Required action: Provide only the number of lines in the listing that contain the string "cityInput".

:: Records for this exercise

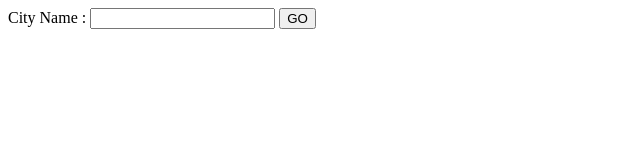
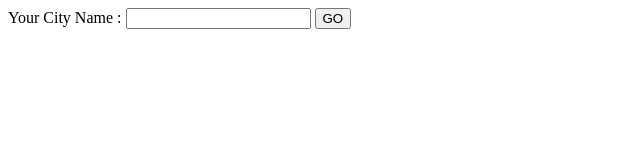
Before and after one commit to Shreeyash01/Weather-Project, a website: page index.html in a window 1280 px wide. Shown: the whole page, without its empty margins (0-640 px from the left). Drawn offline with Linux system fonts and the light colour scheme.

Commit message:
Update index.html

```diff
--- a/index.html
+++ b/index.html
@@ -10,7 +10,7 @@
 
 <body>
     <form action="/" method="post">
-        <label for="cityInput">City Name : </label>
+        <label for="cityInput">Your City Name : </label>
         <input type="text" name="cityName" id="cityInput">
         <button type="submit">GO</button>
     </form>
```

::::

Exercise response: 3